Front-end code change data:
# # # # # # #
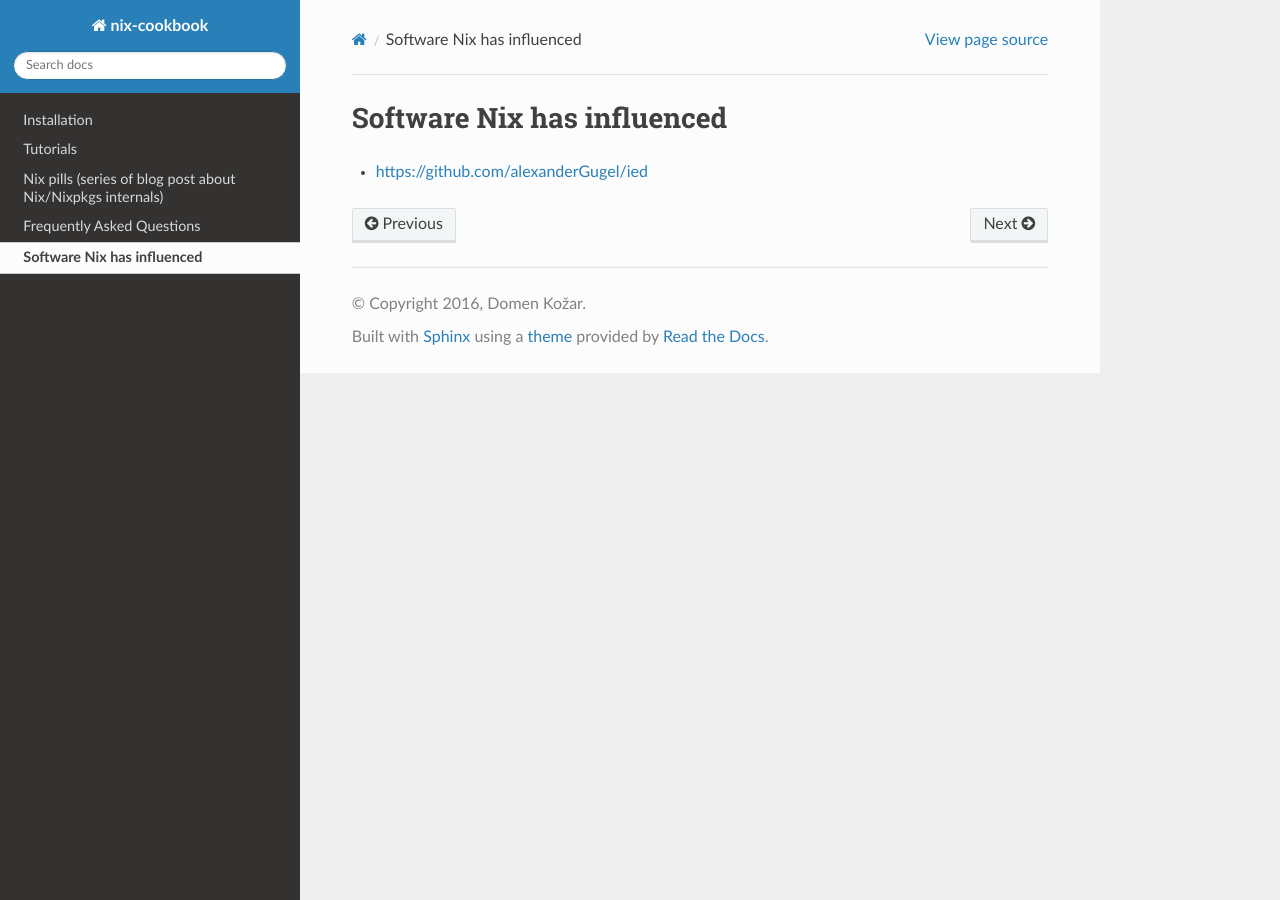
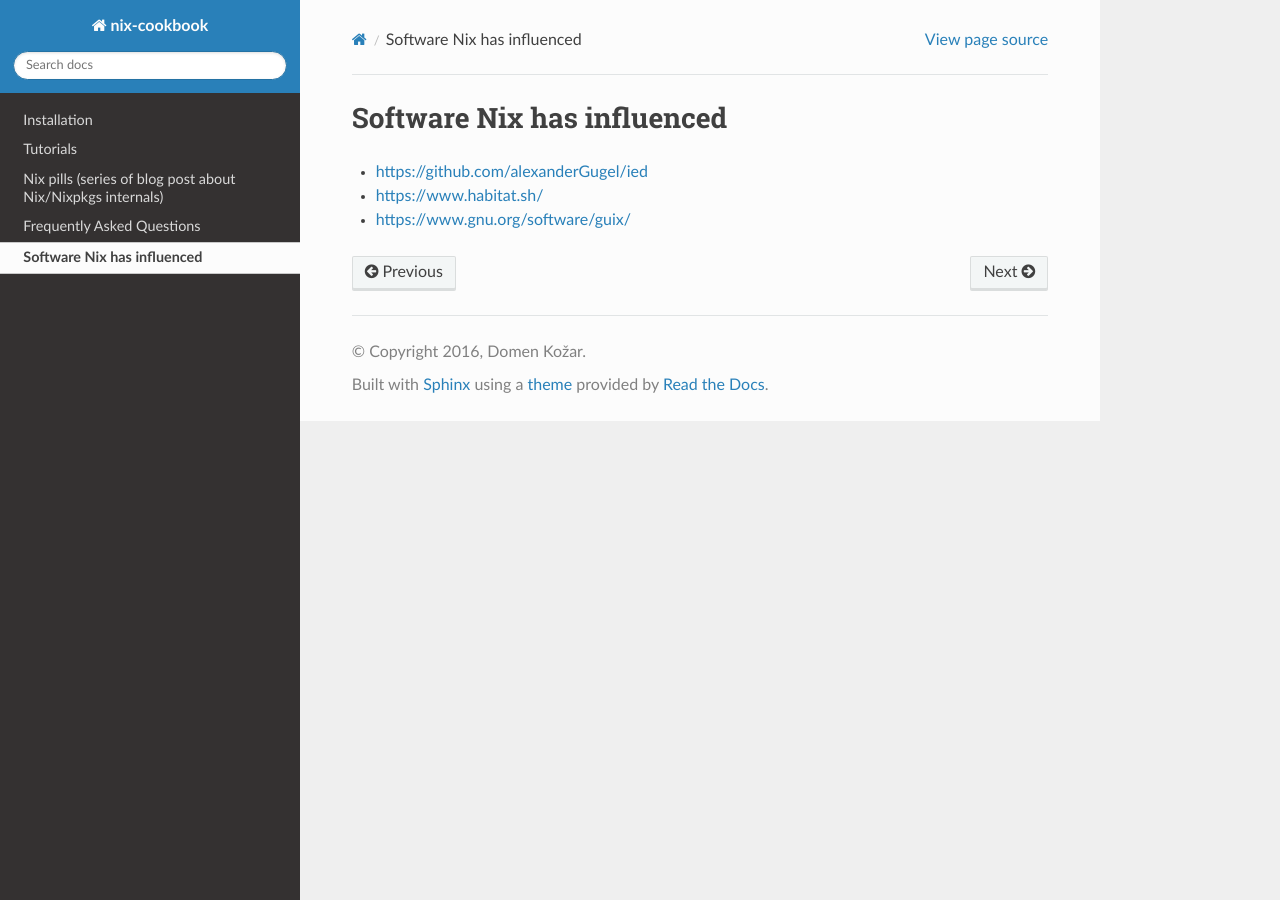
Before and after one commit to NixOS/nix.dev, a Sphinx documentation site: the page built from source/influences.rst, in a window 1280 px wide. Built offline with Sphinx 7.4.7 and the Read the Docs theme 2.0.0, drawn with Linux system fonts in a browser that asks for light colours; some of the changed lines change nothing that is shown.

Commit message:
Update influences.rst

```diff
--- a/source/influences.rst
+++ b/source/influences.rst
@@ -2,3 +2,5 @@ Software Nix has influenced
 ---------------------------
 
 - https://github.com/alexanderGugel/ied
+- https://www.habitat.sh/
+- https://www.gnu.org/software/guix/
```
# # # # # # #
> [Exercise]: All the lines above need to be repeated exactly, with no pictures carried over.

> [Task answer]:
Before and after one commit to NixOS/nix.dev, a Sphinx documentation site: the page built from source/influences.rst, in a window 1280 px wide. Built offline with Sphinx 7.4.7 and the Read the Docs theme 2.0.0, drawn with Linux system fonts in a browser that asks for light colours; some of the changed lines change nothing that is shown.

Commit message:
Update influences.rst

```diff
--- a/source/influences.rst
+++ b/source/influences.rst
@@ -2,3 +2,5 @@ Software Nix has influenced
 ---------------------------
 
 - https://github.com/alexanderGugel/ied
+- https://www.habitat.sh/
+- https://www.gnu.org/software/guix/
```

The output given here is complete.